National Smart Vehicle Joint Procurement Initiative

The National Smart Vehicle Joint Procurement Initiative aims to standardize and deploy electric low-speed automated shuttle (e-LSA) technologies so that systems from different manufacturers can be autonomous, but cooperative at the same time. The project will deploy e-LSAs across multiple Canadian cities to achieve shared mobility applications for transit agencies and airport authorities.

The project has addressed the challenge of high capital costs by developing an innovative model for joint ventures involving public and private financing.

At the same time, CUTRIC is working with its members and partners in both the public and private sectors to develop and deploy standard technology that:

  • Coordinates short-range communication
  • Communicates from vehicle-to-vehicle and from vehicle-to-base
  • Increases cybersecurity
  • Creates common, automated charging systems
  • Manages fleets

CUTRIC is also designing new public-private partnerships to support advances in:

  • Finance, supply, maintenance and operation of driverless smart vehicles
  • Roadside infrastructure
  • Long-term management of multi-manufacturer fleets

Intellectual Property and Research Outcomes

CUTRIC has recruited six universities and colleges for its National Academic Committee for Smart Vehicles. Its research on alternate transit systems includes cybersecurity, performance, design, and consumer acceptance. We expect outcomes that:

  • Visualize how low-speed, electric shuttles work in public transit to provide shared mobility services
  • Provide effective cybersecurity across vehicles and infrastructure
  • Design standards for harmonized charging systems and single-fleet operating systems across manufacturers
  • Assess the hackability of these vehicles to ensure they are safe for Canadians to use

The CUTRIC-ACATS Project Final Report, meanwhile, underscores the need for wider on-road deployments of e-LSAs in 2021. Funded by Transport Canada’s Advance Connectivity and Automation in the Transportation System (ACATS) program, our research confirms that using e-LSAs as first-kilometre/last-kilometre transit solutions offers benefits ranging from increased transit ridership and decreased car parking space requirements to an overall reduction in transit and transportation emissions.

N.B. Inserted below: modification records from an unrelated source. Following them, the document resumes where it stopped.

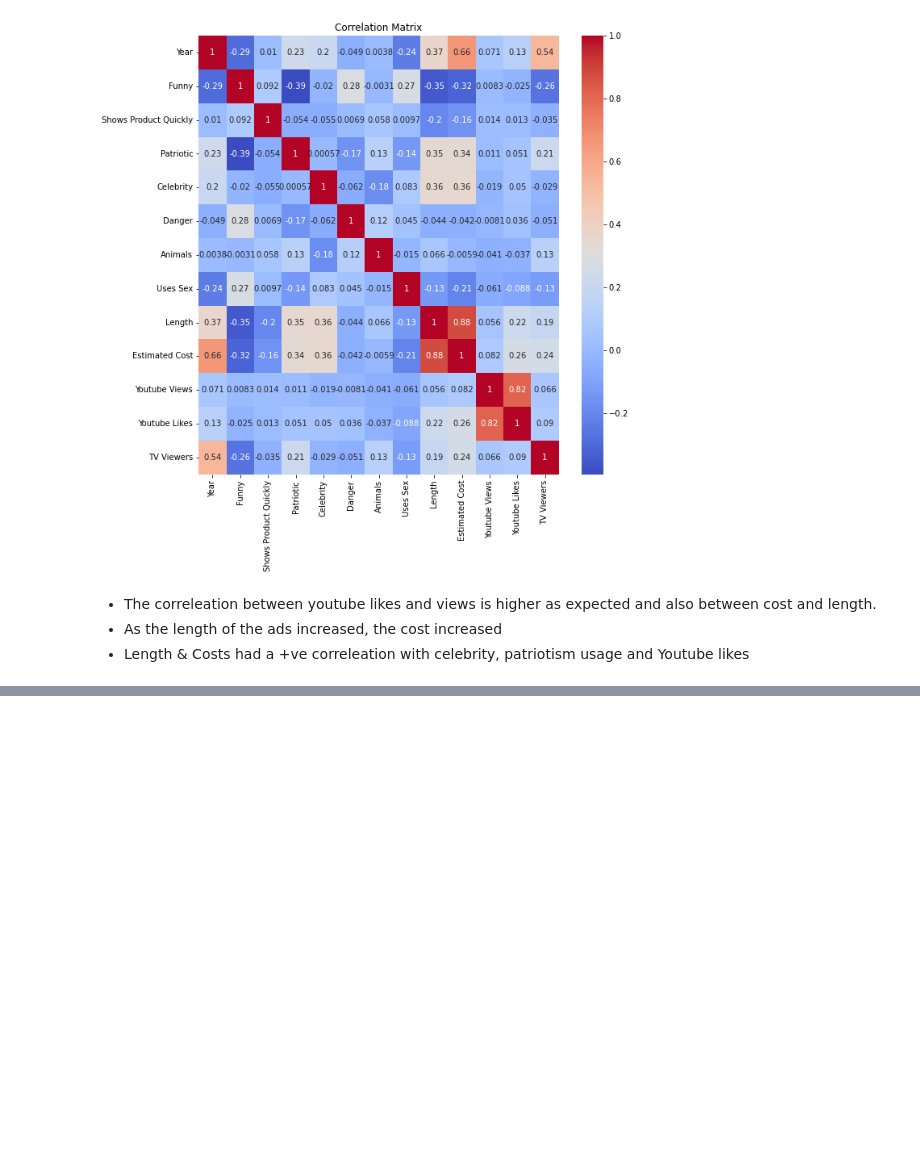
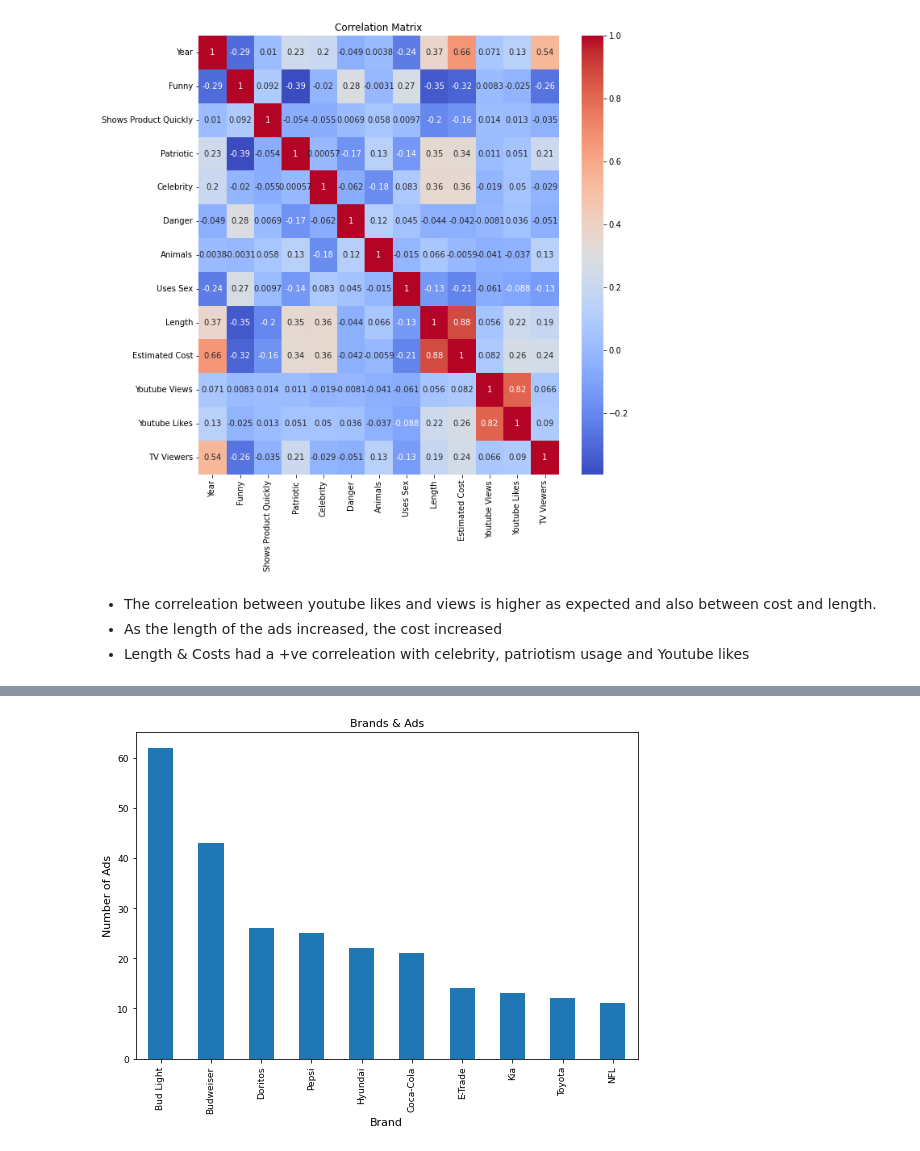
Before and after one commit to prabhuparthiban/Superbowl_Commercials_Challenge, a Jupyter notebook: superbowl.ipynb, the cells around one changed output, grey strips where cells are left out. Saved outputs shown, nothing was run; the diff lists cells and outputs as text; code cells hidden in the pictures; blank space fills up the shorter version.

```diff
--- a/superbowl.ipynb
+++ b/superbowl.ipynb
@@ -458,0 +497,11 @@ plt.show()
+# %%
+plt.figure(figsize=(9,6))
+df1['Brand'].value_counts().plot.bar()
+plt.xlabel("Brand",fontsize=11)
+plt.ylabel("Number of Ads",fontsize=11)
+plt.xticks(fontsize=9)
+plt.yticks(fontsize=9)
+plt.title("Brands & Ads",fontsize=11)
+plt.show()
+# %% [output]
+[figure, added]
```
Also changed, not shown: parts of 17 cells of this notebook.
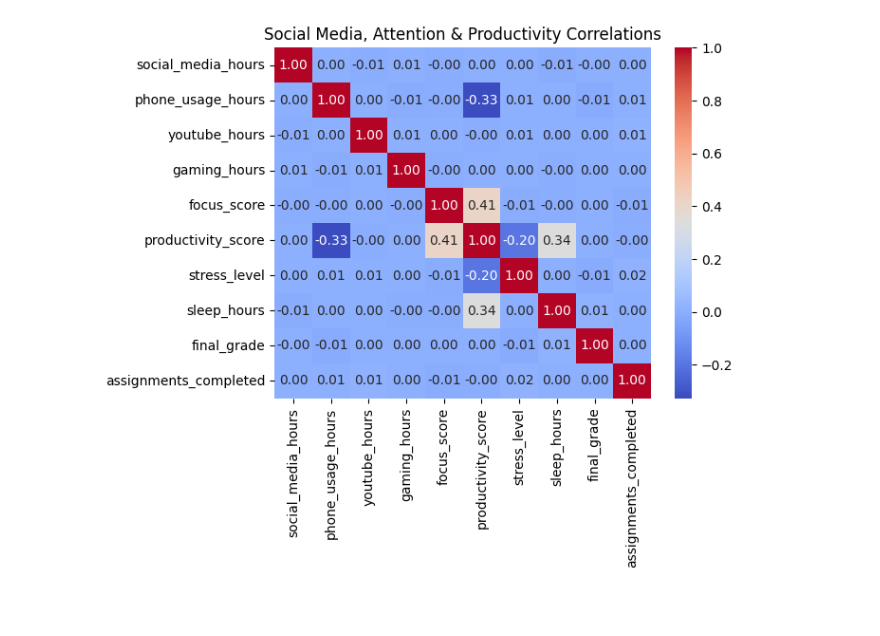
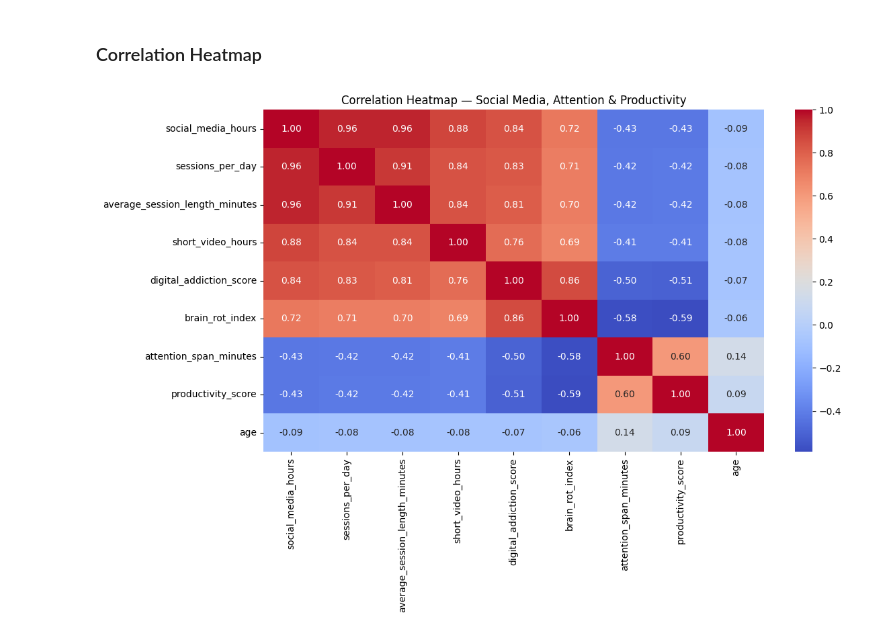
Before and after one commit to jtsy0925uq/data7001-assignment, a Jupyter notebook: scripts/rq1.ipynb, the cells around one changed output. Cells and saved outputs as stored; diff of their text form; code cells hidden in the pictures; blank space fills up the shorter version.

```diff
--- a/scripts/rq1.ipynb
+++ b/scripts/rq1.ipynb
@@ -25,0 +73,9 @@ memory usage: 2.7+ MB
+# %%
+# Impute brain_rot_level based on brain_rot_index ranges
+df['brain_rot_level'] = pd.cut(df['brain_rot_index'],
+                                bins=[-float('inf'), 30, float('inf')],
+                                labels=['Low', 'Moderate'])
+
+# Verify
+print(df['brain_rot_level'].value_counts())
+print(df['brain_rot_level'].isnull().sum())
@@ -25,0 +90,11 @@ memory usage: 2.7+ MB
+# %%
+cols_needed = ['social_media_hours', 'sessions_per_day',
+                'average_session_length_minutes', 'short_video_hours',
+                'late_night_usage','digital_addiction_score', 'brain_rot_index',
+                'attention_span_minutes', 'productivity_score',
+                'age']
+
+
+df_analysis = df[cols_needed].copy()
+print(df_analysis.shape)
+print(df_analysis.dtypes)
@@ -25,0 +141,12 @@ memory usage: 2.7+ MB
+# %%
+num_cols = ['social_media_hours', 'sessions_per_day',
+            'average_session_length_minutes', 'short_video_hours',
+            'digital_addiction_score', 'brain_rot_index',
+            'attention_span_minutes', 'productivity_score', 'age']
+
+fig, axes = plt.subplots(3, 3, figsize=(15, 12))
+for i, col in enumerate(num_cols):
+    sns.histplot(df_analysis[col], kde=True, ax=axes[i//3][i%3])
+    axes[i//3][i%3].set_title(f'Distribution of {col}')
+plt.tight_layout()
+plt.show()
@@ -26,11 +166,11 @@ memory usage: 2.7+ MB
+# %% [markdown]
+### Correlation Heatmap
 # %%
-cols = ['social_media_hours', 'phone_usage_hours', 'youtube_hours',
-        'gaming_hours', 'focus_score', 'productivity_score',
-        'stress_level', 'sleep_hours', 'final_grade',
-        'assignments_completed']
-
-sns.heatmap(df[cols].corr(), annot=True, cmap='coolwarm', fmt='.2f')
-plt.title('Social Media, Attention & Productivity Correlations')
+plt.figure(figsize=(12, 8))
+sns.heatmap(df_analysis[num_cols].corr(),
+            annot=True, cmap='coolwarm', fmt='.2f')
+plt.title('Correlation Heatmap — Social Media, Attention & Productivity')
+plt.tight_layout()
 plt.show()
 # %% [output]
-[figure, old version]
+[figure, new version]
```
Also changed, not shown: parts of 52 cells of this notebook.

The report used CUTRIC’s Rout∑.i™ predictive modelling toolset to simulate the performance of e-LSAs on routes proposed by municipal or transit staff in nine Canadian cities: Calgary, Trois-Rivières, Surrey, Brampton, Edmonton, Vancouver, York Region, Montréal, and Québec City.

The report analyzes energy consumption, ridership impact and cyber-security issues, details standards and certifications for e-LSAs, and explores technical outcomes presented by industry leaders after 36 months of technical consultations nationwide.

Industry Members

Transit Members

Brampton Transit Durham Region Transit Réseau de transport de la Capitale (RTC) Le Service de Transport en Commun de Trois-Rivières York Region Transit

Post-Secondary Partners

Carleton University Queen’s University University of Calgary University of Toronto University of Windsor Université du Québec à Trois-Rivières (UQTR)